Stored items:

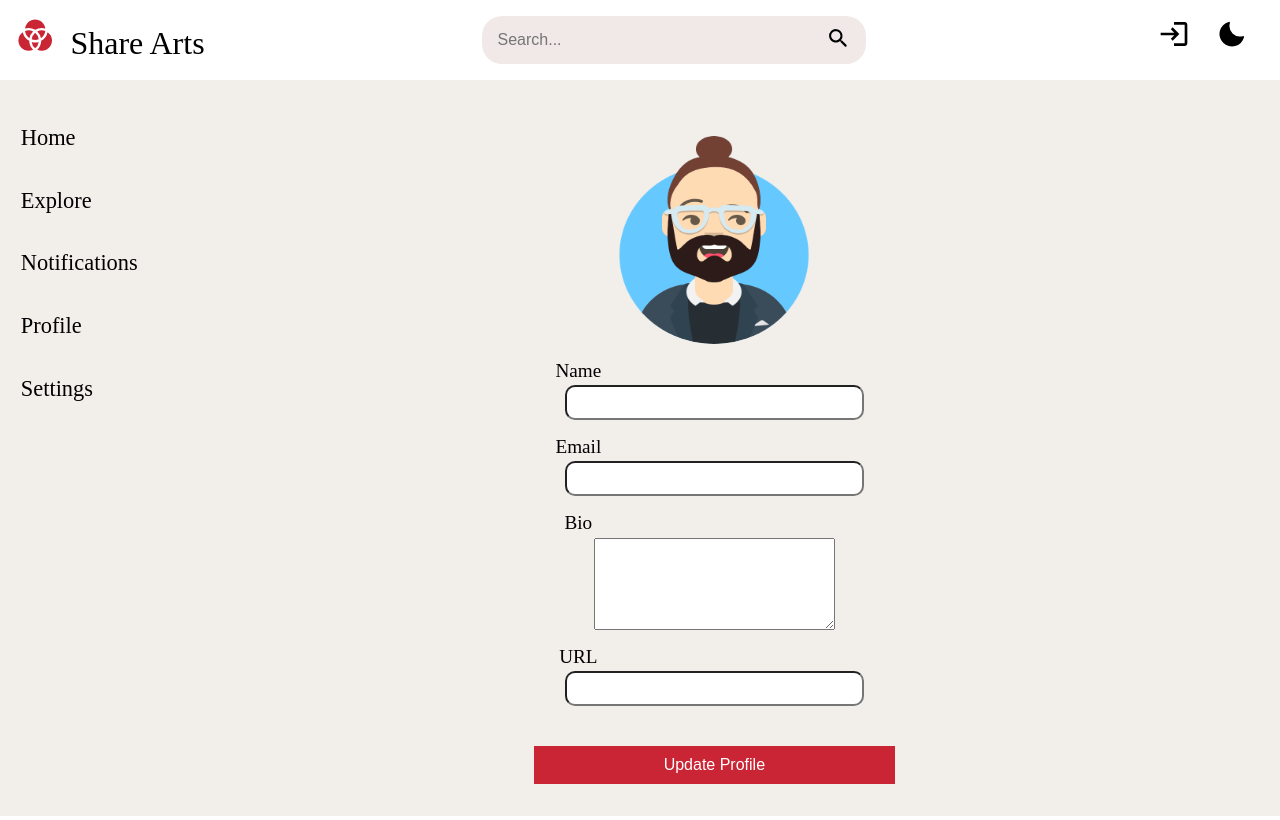
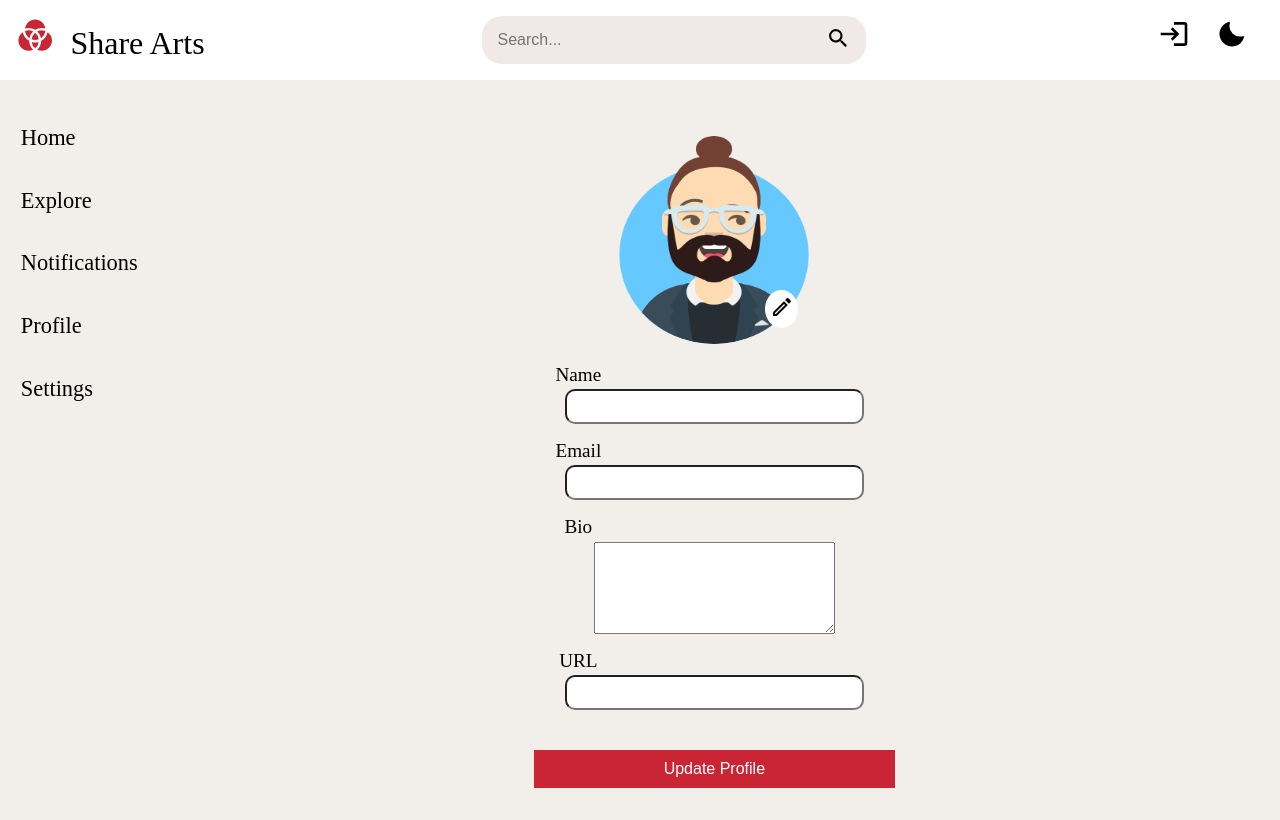
Before and after one commit to Developers-codz/shareArts, a React (Create React App) app: page /settings in a window 1280 px wide. Built offline with nearby package versions, Linux system fonts and the light colour scheme; what miragejs would draw is missing.

Commit message:
feat: profile update input

```diff
--- /dev/null
+++ b/src/Assets/icons/EditIcon.jsx
@@ -0,0 +1,7 @@
+import React from 'react'
+
+export const EditIcon = () => {
+  return (
+    <svg width="1.5em" height="1.5em" viewBox="0 0 24 24"><path fill="currentColor" d="m14.06 9.02l.92.92L5.92 19H5v-.92l9.06-9.06M17.66 3c-.25 0-.51.1-.7.29l-1.83 1.83l3.75 3.75l1.83-1.83a.996.996 0 0 0 0-1.41l-2.34-2.34c-.2-.2-.45-.29-.71-.29zm-3.6 3.19L3 17.25V21h3.75L17.81 9.94l-3.75-3.75z"></path></svg>
+  )
+}
--- a/src/Assets/icons/index.js
+++ b/src/Assets/icons/index.js
@@ -7,3 +7,4 @@ export {CommentIcon} from "./CommentIcon"
 export {ShareIcon} from "./ShareIcon"
 export {HeartFilled} from "./HeartFilled"
 export {HeartOutline} from "./HeartOutline"
+export {EditIcon} from "./EditIcon"
--- a/src/globalStyles.js
+++ b/src/globalStyles.js
@@ -47,6 +47,9 @@ html{
   min-height: 97.5vh;
 }
 @media only screen and (max-width:560px){
+  html{
+    font-size:65%;
+  }
   .aside{
     display:none;
   }
--- a/src/pages/Setting/Setting.jsx
+++ b/src/pages/Setting/Setting.jsx
@@ -1,13 +1,18 @@
-import { Wrapper,Form,Label,InputField,BioInput } from "./settingComponent"
+import { Wrapper,Form,Label,InputField,BioInput,EditBtn,ImageWrapper } from "./settingComponent"
 import { ProfileImg } from "../Profile/profileComponents"
 import {PrimaryButton} from "../Authpages/AuthFormComponent"
 import avataaar from "../../Assets/images/avataaar1.png"
+import { EditIcon } from "../../Assets/icons"
 
 export const Setting = () =>{
     return (
         <Wrapper>
             <Form>
+                <ImageWrapper>
                 <ProfileImg src={avataaar}></ProfileImg>
+                <EditBtn htmlFor="picUpdate"><EditIcon /></EditBtn>
+                <input type="file" id="picUpdate" style={{display:"none"}} />
+                </ImageWrapper>
                 <Label htmlFor="username" name>Name</Label>
                 <InputField id="username" type="text"></InputField>
                 <Label htmlFor="email">Email</Label>
--- a/src/pages/Setting/settingComponent.js
+++ b/src/pages/Setting/settingComponent.js
@@ -31,3 +31,17 @@ margin:.2rem 0 1rem 0
 
 export const BioInput = styled.textarea`
 margin:.2rem 0 1rem 0`
+
+export const EditBtn = styled.label`
+position:absolute;
+bottom:20px;
+right:20px;
+cursor:pointer;
+background-color:var(--color-light);
+border:none;
+border-radius: 50%;
+padding:.3rem;
+`
+export const ImageWrapper = styled.div`
+position:relative;
+`
```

TASK STATEMENT: Would you filter the records and copy out each line containing "width"?

YOUR SOLUTION:
+    <svg width="1.5em" height="1.5em" viewBox="0 0 24 24"><path fill="currentColor" d="m14.06 9.02l.92.92L5.92 19H5v-.92l9.06-9.06M17.66 3c-.25 0-.51.1-.7.29l-1.83 1.83l3.75 3.75l1.83-1.83a.996.996 0 0 0 0-1.41l-2.34-2.34c-.2-.2-.45-.29-.71-.29zm-3.6 3.19L3 17.25V21h3.75L17.81 9.94l-3.75-3.75z"></path></svg>
 @media only screen and (max-width:560px){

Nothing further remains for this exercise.